- Maintain a system of “Significant Event Reporting” through a no-blame culture to capture and address incidents which threaten compliance.
- Include DPA issues as part of the practice general procedures for the management of risk.
- Ensure that all aspects of confidentiality and information security are promoted to all staff.
- Remain committed to the security of patient and staff records.
The Clinic does NOT need to appoint a DPO. The practice is not a public body and will not be processing data on a “large scale”.
DATA PROTECTION ACT / GDPR – PATIENT INFORMATION
We need to hold personal information about you on our computer system and in paper records (if any) to help us to look after your medical needs, and your doctor and the Practice as a whole is responsible for their accuracy and safe-keeping. Please help to keep your record up to date by informing us of any changes to your circumstances. The data is held securely on our encrypted computer system – it is not accessible by members of the public and only authorised individuals have access to it. Information is backed up routinely but is not accessible via “the cloud”.
- The data held can include but is not limited to:
- Demographic details including your name, address, DOB etc
- Details about your past and present medical conditions and treatments
- Notes about conversations and/or incidents relating to your care
- Records on Consent to treatment
We will normally retain the records on our computer system in case of any issues in the future – this is normally the case for 10 years after someone has passed away.
Doctors in the practice have access to your medical records to enable them to do their jobs. From time to time information may be shared with others involved in your care if it is necessary. Anyone with access to your record is properly trained in confidentiality issues and is governed by both a legal and contractual duty to keep your details private.
We may share medical records with health professionals who are involved in providing you with care and treatment (e.g. a Private Consultant if you are being referred). This is on a need to know basis and event by event.
We do not share records with national databases or the Summary Care Record.
We do not use your information for research or marketing purposes.
We do not store payment / credit card information when you have made payments – transaction history is kept for tracking purposes (and for refunds etc if required) but these are held by our payment provider, Sum Up.
We do share information when the law requires us to do, for instance when we are inspected by a body with statutory powers, reporting certain infectious illnesses under the law or for safeguarding vulnerable people when required to do so.
We do share information when requested to do so by a Court Order.
In some circumstances as above we may be required by law to release your details to statutory or other official bodies, for example if a court order is presented, or in the case of public health issues. In other circumstances you may be required to give written consent before information is released – such as for medical reports for insurance, solicitors etc. To ensure your privacy, we will not disclose information over the telephone or fax unless we are sure that we are talking to you. Information will not be disclosed to family, friends, or spouses unless we have prior written consent, and we do not leave messages with others.
You have a right to see your records if you wish. Please ask at us if you would like further details and our patient information leaflet. An appointment will be required. In some circumstances a fee may be payable but such charges are only made according to the prevailing legal framework and in many / most instances there is no fee.

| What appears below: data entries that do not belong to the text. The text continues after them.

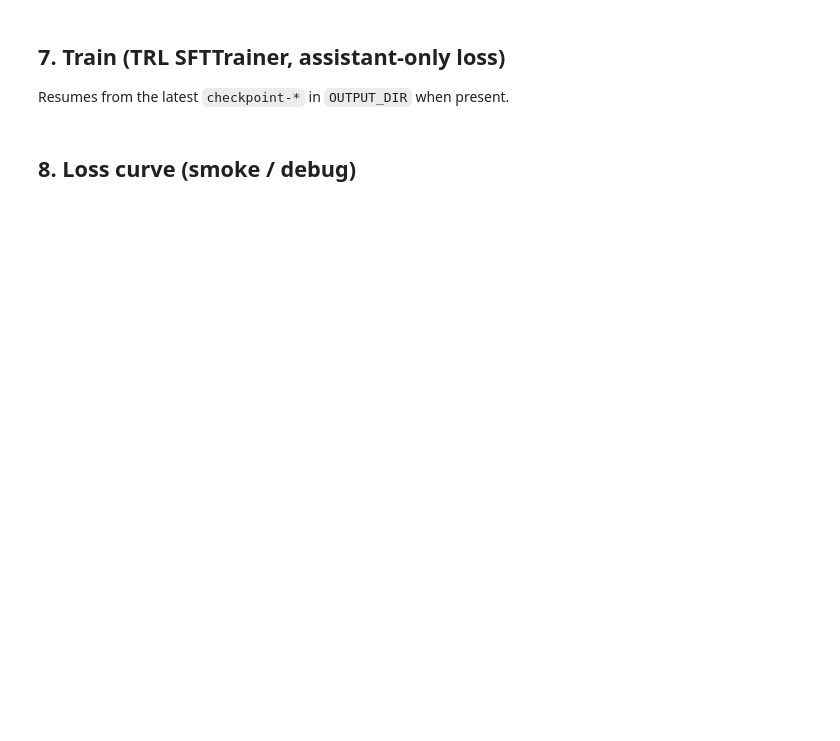
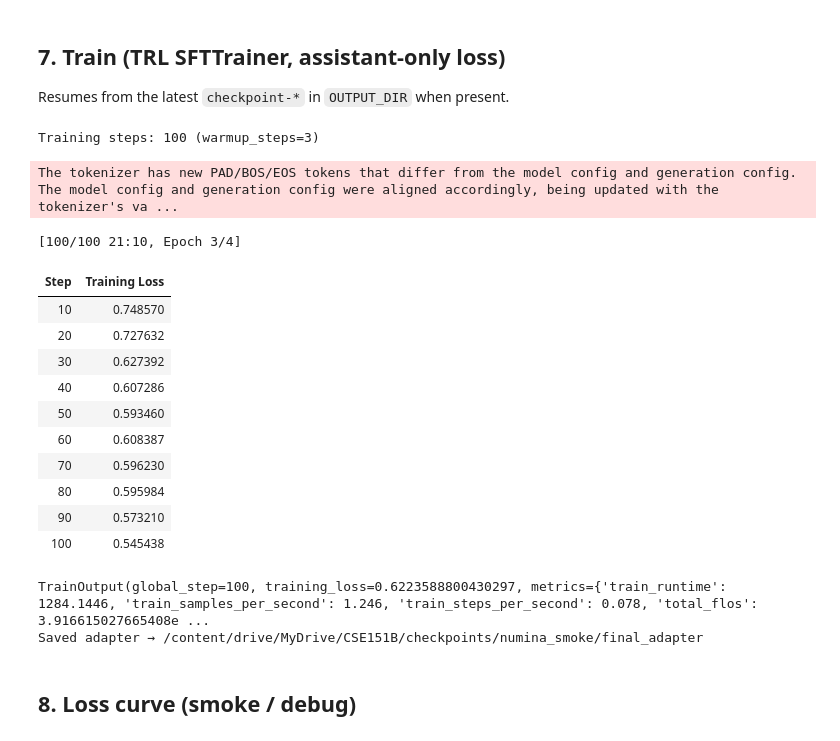
Before and after one commit to keguangzhang/151B_SP26_Competition, a Jupyter notebook: notebooks/sft_train.ipynb, the cells around one changed output. Cells and saved outputs as stored; diff of their text form; code cells hidden in the pictures; blank space fills up the shorter version.

```diff
--- a/notebooks/sft_train.ipynb
+++ b/notebooks/sft_train.ipynb
@@ -182,6 +194,13 @@ if MAX_SAMPLES is not None:
 tokenizer = AutoTokenizer.from_pretrained(MODEL_ID, trust_remote_code=True)
 if tokenizer.pad_token is None:
     tokenizer.pad_token = tokenizer.eos_token
+
+# TRL assistant_only_loss needs {% generation %} markers; Thinking-2507 is not an exact
+# match for get_training_chat_template(), so use the Qwen3 thinking training template.
+INFERENCE_CHAT_TEMPLATE = tokenizer.chat_template
+from trl.chat_template_utils import qwen3_training_chat_template
+
+tokenizer.chat_template = qwen3_training_chat_template
 
 records = [{"messages": row_to_messages(r)} for r in corpus_rows]
 train_ds = Dataset.from_list(records)
@@ -246,16 +269,24 @@ resume_ckpt = str(_checkpoints[-1]) if _checkpoints else None
 if resume_ckpt:
     print(f"Resuming from {resume_ckpt}")
 
+_effective_batch = PER_DEVICE_BATCH * GRAD_ACCUM
+_steps_per_epoch = max(1, len(train_ds) // _effective_batch)
+_total_steps = _steps_per_epoch * NUM_TRAIN_EPOCHS
+if MAX_STEPS > 0:
+    _total_steps = MAX_STEPS
+_warmup_steps = max(1, int(_total_steps * WARMUP_RATIO))
+print(f"Training steps: {_total_steps} (warmup_steps={_warmup_steps})")
+
 training_args = SFTConfig(
     output_dir=str(OUTPUT_DIR),
     per_device_train_batch_size=PER_DEVICE_BATCH,
     gradient_accumulation_steps=GRAD_ACCUM,
     learning_rate=LEARNING_RATE,
     lr_scheduler_type="cosine",
-    warmup_ratio=WARMUP_RATIO,
+    warmup_steps=_warmup_steps,
     num_train_epochs=NUM_TRAIN_EPOCHS,
     max_steps=MAX_STEPS if MAX_STEPS > 0 else -1,
-    max_seq_length=MAX_SEQ_LENGTH,
+    max_length=MAX_SEQ_LENGTH,
     logging_steps=LOGGING_STEPS,
     save_steps=SAVE_STEPS,
     save_total_limit=3,
@@ -272,33 +303,52 @@ training_args = SFTConfig(
 trainer = SFTTrainer(
     model=model,
     args=training_args,
     train_dataset=train_ds,
     processing_class=tokenizer,
     peft_config=peft_config,
 )
 
 train_result = trainer.train(resume_from_checkpoint=resume_ckpt)
 print(train_result)
 
 final_dir = OUTPUT_DIR / "final_adapter"
 trainer.save_model(str(final_dir))
 tokenizer.save_pretrained(str(final_dir))
 
 run_meta = {
     "run_name": RUN_NAME,
     "smoke_mode": SMOKE_MODE,
     "model_id": MODEL_ID,
     "corpus_path": str(CORPUS_PATH),
     "train_rows": len(train_ds),
     "max_seq_length": MAX_SEQ_LENGTH,
     "lora_r": LORA_R,
     "lora_alpha": LORA_ALPHA,
     "learning_rate": LEARNING_RATE,
+    "warmup_steps": _warmup_steps,
+    "warmup_ratio": WARMUP_RATIO,
     "finished_at": datetime.now(timezone.utc).isoformat(),
     "final_adapter": str(final_dir),
 }
 (OUTPUT_DIR / "run_meta.json").write_text(json.dumps(run_meta, indent=2) + "\n")
 print(f"Saved adapter → {final_dir}")
+# %% [output]
+Training steps: 100 (warmup_steps=3)
+The tokenizer has new PAD/BOS/EOS tokens that differ from the model config and generation config. The model config and generation config were aligned accordingly, being updated with the tokenizer's va ...
+[100/100 21:10, Epoch 3/4]
+| Step | Training Loss |
+| 10 | 0.748570 |
+| 20 | 0.727632 |
+| 30 | 0.627392 |
+| 40 | 0.607286 |
+| 50 | 0.593460 |
+| 60 | 0.608387 |
+| 70 | 0.596230 |
+| 80 | 0.595984 |
+| 90 | 0.573210 |
+| 100 | 0.545438 |
+TrainOutput(global_step=100, training_loss=0.6223588800430297, metrics={'train_runtime': 1284.1446, 'train_samples_per_second': 1.246, 'train_steps_per_second': 0.078, 'total_flos': 3.916615027665408e ...
+Saved adapter → /content/drive/MyDrive/CSE151B/checkpoints/numina_smoke/final_adapter
 # %% [markdown]
 ## 8. Loss curve (smoke / debug)
 # %%
```
Also changed, not shown: parts of 7 cells of this notebook, 1 other file.
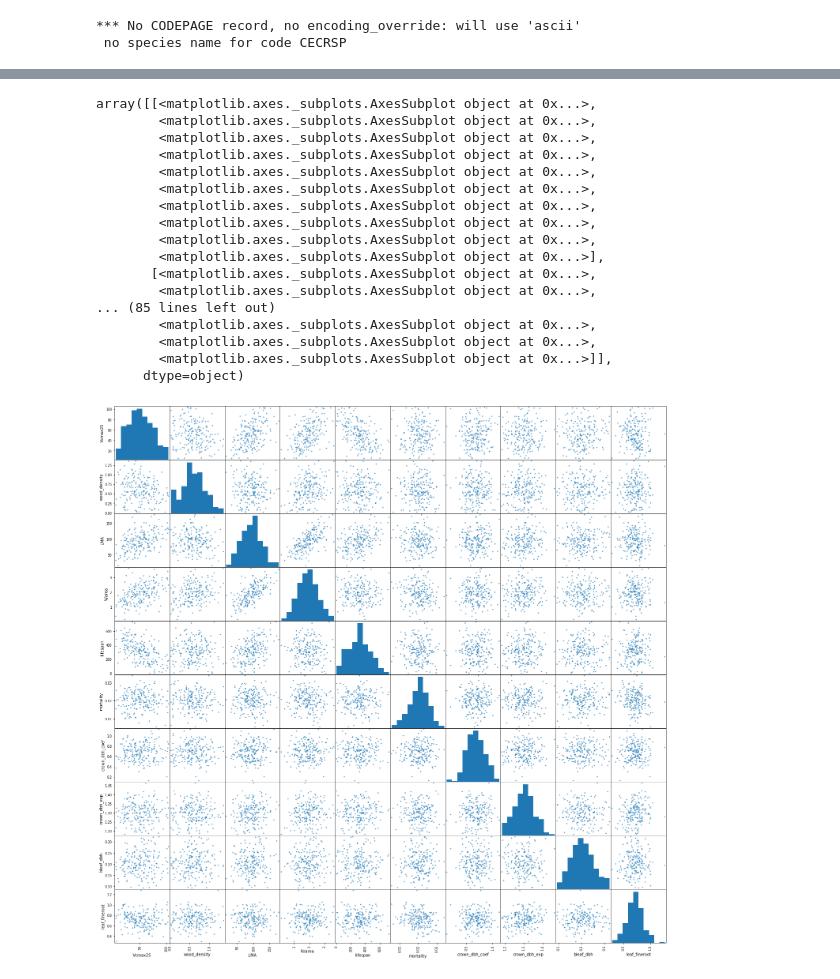
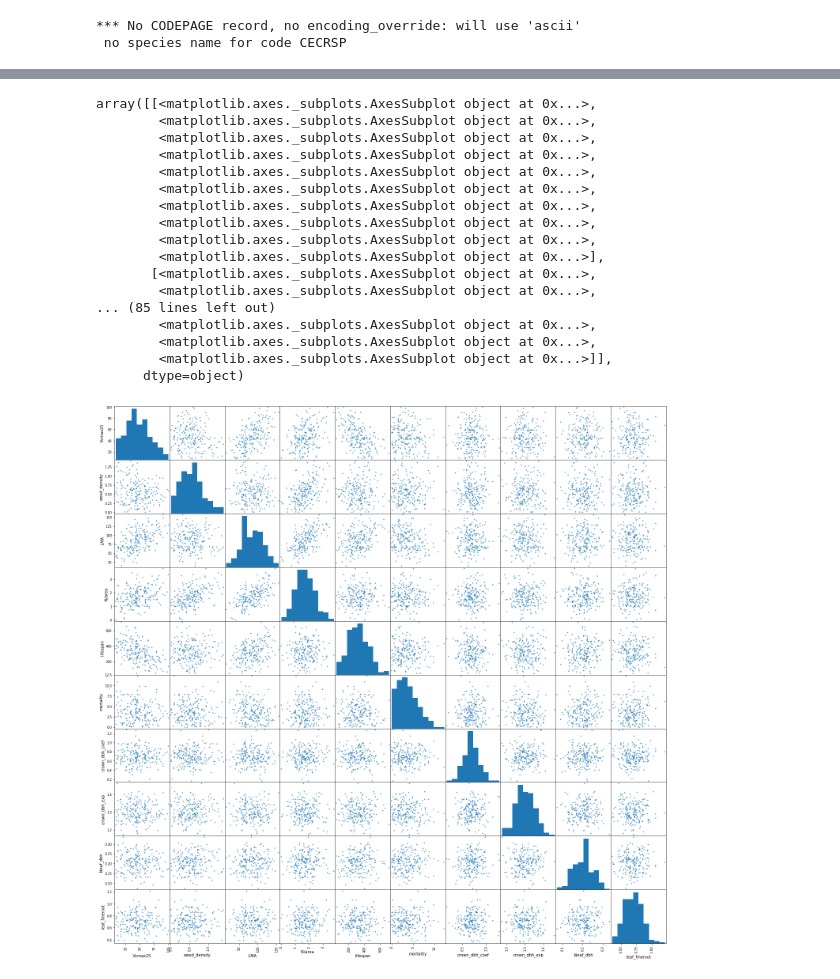
Before and after one commit to NGEET/testbeds, a Jupyter notebook: BCI_testbed/traits_analysis.ipynb, the cells around one changed output, grey strips where cells are left out. Cells and saved outputs as stored; diff of their text form; code cells hidden in the pictures.

```diff
--- a/BCI_testbed/traits_analysis.ipynb
+++ b/BCI_testbed/traits_analysis.ipynb
@@ -2,6 +2,7 @@
 import pandas
 import numpy as np
 # import map_funcs
+import sys
 
 global tfrz
 global rgas
@@ -57,7 +58,10 @@ wright_bci_traits_filename = 'traits_data/Wright/BCITRAITS_20101220.xls'
 wright_bci_traits_file = pandas.read_excel(wright_bci_traits_filename)
 wright_bci_traits_file.columns = wright_bci_traits_file.columns.str.replace('$', '')
 wright_bci_specieslist = wright_bci_traits_file.loc[:].GENUS + ' ' + wright_bci_traits_file.loc[:].SPECIES
-wright_bci_wooddensity = np.ma.masked_invalid(np.ma.asarray(wright_bci_traits_file.loc[:].SG100C_AVG))
+wright_bci_wooddensity1 = np.ma.masked_invalid(np.ma.asarray(wright_bci_traits_file.loc[:].SG100C_AVG))
+wright_bci_wooddensity2 = np.ma.masked_invalid(np.ma.asarray(wright_bci_traits_file.loc[:].WSG_CHAVE))
+wright_bci_wooddensity = np.ma.column_stack((wright_bci_wooddensity1,wright_bci_wooddensity2)).mean(axis=1)
+wright_bci_mortality10cm = np.ma.masked_invalid(np.ma.asarray(wright_bci_traits_file.loc[:].MORT_100))
 wright_bci_lma = np.ma.masked_invalid(np.ma.asarray(wright_bci_traits_file.loc[:].LMALEAF_AVD))
 
 # map_funcs.xyplot(wright_bci_wooddensity,wright_bci_lma, dots=True, file='lma_vs_wooddensity', xtitle='wood density', ytitle='LMA')
@@ -178,6 +182,8 @@ master_Narea_list = []
 master_wood_density_list = []
 master_leaf_lifespan_list = []
 master_vcmax25_list = []
+master_mortality10cm_list = []
+
 
 ## start with Wright et al., wet/dry forest data
 for i in range(len(wright_pnm_slz_specieslist)):
@@ -189,6 +195,7 @@ for i in range(len(wright_pnm_slz_specieslist)):
             master_wood_density_list.append([])
             master_leaf_lifespan_list.append([])
             master_vcmax25_list.append([])
+            master_mortality10cm_list.append([])
         indx = master_species_list.index(wright_pnm_slz_specieslist[i])
         if wright_pnm_slz_lma.mask[i] == False:
             master_LMA_list[indx].append(wright_pnm_slz_lma[i])
@@ -206,11 +213,14 @@ for i in range(len(wright_bci_specieslist)):
         master_wood_density_list.append([])
         master_leaf_lifespan_list.append([])
         master_vcmax25_list.append([])
+        master_mortality10cm_list.append([])
     indx = master_species_list.index(wright_bci_specieslist[i])
     if wright_bci_wooddensity.mask[i] == False:
         master_wood_density_list[indx].append(wright_bci_wooddensity[i])
     if wright_bci_lma.mask[i] == False:
         master_LMA_list[indx].append(wright_bci_lma[i])
+    if wright_bci_mortality10cm.mask[i] == False:
+        master_mortality10cm_list[indx].append(wright_bci_mortality10cm[i])
 
 ## next add the Rogers data
 for i in range(len(species_name_list_rogers_vcmaxfile)):
@@ -221,6 +231,7 @@ for i in range(len(species_name_list_rogers_vcmaxfile)):
         master_wood_density_list.append([])
         master_leaf_lifespan_list.append([])
         master_vcmax25_list.append([])
+        master_mortality10cm_list.append([])
     indx = master_species_list.index(species_name_list_rogers_vcmaxfile[i])
     if mean_species_vcmax25.mask[i] == False:
         master_vcmax25_list[indx].append(mean_species_vcmax25[i])
@@ -234,6 +245,7 @@ for i in range(len(norby_panama_specieslist)-1):  ### they used nan to encode a
         master_wood_density_list.append([])
         master_leaf_lifespan_list.append([])
         master_vcmax25_list.append([])
+        master_mortality10cm_list.append([])
     indx = master_species_list.index(norby_panama_specieslist[i])
     if norby_panama_vcmax.mask[i] == False:
         master_vcmax25_list[indx].append(norby_panama_vcmax[i])
@@ -251,6 +263,7 @@ master_Narea_array = np.ma.masked_all(nspecies_master)
 master_wood_density_array = np.ma.masked_all(nspecies_master)
 master_leaf_lifespan_array = np.ma.masked_all(nspecies_master)
 master_vcmax25_array = np.ma.masked_all(nspecies_master)
+master_mort10cm_array = np.ma.masked_all(nspecies_master)
 for i in range(nspecies_master):
     if len(master_vcmax25_list[i]) > 0:
         master_vcmax25_array[i] = np.ma.masked_invalid(np.asarray(master_vcmax25_list[i]).mean()).flatten()
@@ -262,12 +275,17 @@ for i in range(nspecies_master):
         master_Narea_array[i] = np.ma.masked_invalid(np.asarray(master_Narea_list[i]).mean()).flatten()
     if len(master_leaf_lifespan_list[i]) > 0:
         master_leaf_lifespan_array[i] = np.ma.masked_invalid(np.asarray(master_leaf_lifespan_list[i]).mean()).flatten()
+    if len(master_mortality10cm_list[i]) > 0:
+        master_mort10cm_array[i] = np.ma.masked_invalid(np.asarray(master_mortality10cm_list[i]).mean()).flatten()
+
 
 master_LMA_array = master_LMA_array.flatten()
 master_Narea_array = master_Narea_array.flatten()
 master_wood_density_array = master_wood_density_array.flatten()
 master_leaf_lifespan_array = master_leaf_lifespan_array.flatten()
 master_vcmax25_array = master_vcmax25_array.flatten()
+master_mort10cm_array = master_mort10cm_array.flatten()
+
 
 # map_funcs.xyplot(master_LMA_array, master_leaf_lifespan_array, dots=True, xtitle='LMA', ytitle='leaf lifespan')
 # map_funcs.xyplot(master_Narea_array, master_vcmax25_array, dots=True, xtitle='N per unit area', ytitle='vcmax')
@@ -275,12 +293,12 @@ master_vcmax25_array = master_vcmax25_array.flatten()
 # map_funcs.xyplot(master_wood_density_array, master_LMA_array, dots=True, xtitle='wood density', ytitle='LMA')
 
 
-traits_matrix = np.ma.column_stack([master_vcmax25_array,master_wood_density_array,master_LMA_array,master_Narea_array,master_leaf_lifespan_array])
+traits_matrix = np.ma.column_stack([master_vcmax25_array,master_wood_density_array,master_LMA_array,master_Narea_array,master_leaf_lifespan_array,master_mort10cm_array])
 traits_matrix = np.ma.masked_invalid(traits_matrix)
 
 
-
-df = pandas.DataFrame(traits_matrix, columns=['Vcmax25', 'wood_density', 'LMA', 'N/area','lifespan'])
+column_names = ['Vcmax25', 'wood_density', 'LMA', 'N/area','lifespan','mortality']
+df = pandas.DataFrame(traits_matrix, columns=column_names)
 # %% [output]
 *** No CODEPAGE record, no encoding_override: will use 'ascii'
  no species name for code CECRSP
@@ -401,9 +407,12 @@ print(b)
 # %%
 ### now add a few other traits to the mix
-mortality_mean = 0.02
-mortality_variance = 0.005 ** 2
-mortality_indx = 5
 
+### now we are using the mortality from the inventory data so won't make it up here,
+#mortality_mean = 0.02
+#mortality_variance = 0.005 ** 2
+#mortality_indx = 5
+
+### these distributions are all completely made up.
 crown_to_dbh_coef_mean = 0.68431
 crown_to_dbh_coef_variance = (crown_to_dbh_coef_mean * 0.25) **2
 crown_to_dbh_coef_indx = 6
@@ -431,18 +440,18 @@ leaf_to_fineroot_indx = 9
 
 ntraits_total = 10
 full_trait_cov_matrix = np.zeros([ntraits_total,ntraits_total])
-full_trait_cov_matrix[0:5,0:5] = trait_cov[:]
+full_trait_cov_matrix[0:6,0:6] = trait_cov[:]
 
-full_trait_cov_matrix[mortality_indx,mortality_indx] = mortality_variance
+#full_trait_cov_matrix[mortality_indx,mortality_indx] = mortality_variance
 full_trait_cov_matrix[crown_to_dbh_coef_indx,crown_to_dbh_coef_indx] = crown_to_dbh_coef_variance
 full_trait_cov_matrix[crown_to_dbh_exponent_indx,crown_to_dbh_exponent_indx] = crown_to_dbh_exponent_variance
 full_trait_cov_matrix[bleaf_to_dbh_indx,bleaf_to_dbh_indx] = bleaf_to_dbh_variance
 full_trait_cov_matrix[leaf_to_fineroot_indx,leaf_to_fineroot_indx] = leaf_to_fineroot_variance
 
 means_total = np.zeros(ntraits_total)
-means_total[0:5] = means[:]
+means_total[0:6] = means[:]
 
-means_total[mortality_indx] = mortality_mean
+#means_total[mortality_indx] = mortality_mean
 means_total[crown_to_dbh_coef_indx] = crown_to_dbh_coef_mean
 means_total[crown_to_dbh_exponent_indx] = crown_to_dbh_exponent_mean
 means_total[bleaf_to_dbh_indx] = bleaf_to_dbh_mean
@@ -452,40 +461,40 @@ X_total = np.random.multivariate_normal(means_total, np.array(full_trait_cov_mat
 X_total_backup = np.random.multivariate_normal(means_total, np.array(full_trait_cov_matrix), n_out)
 
 ### all of thes variables are positive definite.  go through them and check each row to make sure that all values
-### in row are positive.  if not, replace it from another array
+### in the row are positive.  if not, replace the entire row with one from a backup array
 backup_copy = -1
 for i in range(n_out):
     if X_total[i,:].min() <= 0:
         replacement_found = False
         backup_copy = backup_copy + 1
         while not replacement_found:
             if X_total_backup[backup_copy,:].min() > 0:
                 replacement_found = True
             else:
                 backup_copy = backup_copy + 1
         X_total[i,:] = X_total_backup[backup_copy,:]
 
 df4 = pandas.DataFrame(X_total, columns=['Vcmax25', 'wood_density', 'LMA', 'N/area','lifespan','mortality','crown_dbh_coef','crown_dbh_exp','bleaf_dbh','leaf_fineroot'])
 pandas.plotting.scatter_matrix(df4, alpha=0.7, figsize=(25, 25), diagonal='hist')
 # %% [output]
 array([[<matplotlib.axes._subplots.AxesSubplot object at 0x...>,
         <matplotlib.axes._subplots.AxesSubplot object at 0x...>,
         <matplotlib.axes._subplots.AxesSubplot object at 0x...>,
         <matplotlib.axes._subplots.AxesSubplot object at 0x...>,
         <matplotlib.axes._subplots.AxesSubplot object at 0x...>,
         <matplotlib.axes._subplots.AxesSubplot object at 0x...>,
         <matplotlib.axes._subplots.AxesSubplot object at 0x...>,
         <matplotlib.axes._subplots.AxesSubplot object at 0x...>,
         <matplotlib.axes._subplots.AxesSubplot object at 0x...>,
         <matplotlib.axes._subplots.AxesSubplot object at 0x...>],
        [<matplotlib.axes._subplots.AxesSubplot object at 0x...>,
         <matplotlib.axes._subplots.AxesSubplot object at 0x...>,
 ... (85 lines left out)
         <matplotlib.axes._subplots.AxesSubplot object at 0x...>,
         <matplotlib.axes._subplots.AxesSubplot object at 0x...>,
         <matplotlib.axes._subplots.AxesSubplot object at 0x...>]],
       dtype=object)
-[figure, old version]
+[figure, new version]
 # %%
 ### now we want to write these new parameters to a set of fates netcdf parameter files
 import filemod
```
Also changed, not shown: parts of 8 cells of this notebook, 1 other file.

If you do not agree for personal data to be held in this way please discuss this with one of the Partners. However, this may limit the treatment we can provide to you.
The practice has other resources providing more detailed privacy information / privacy notices. Please ask us should you wish to have this information.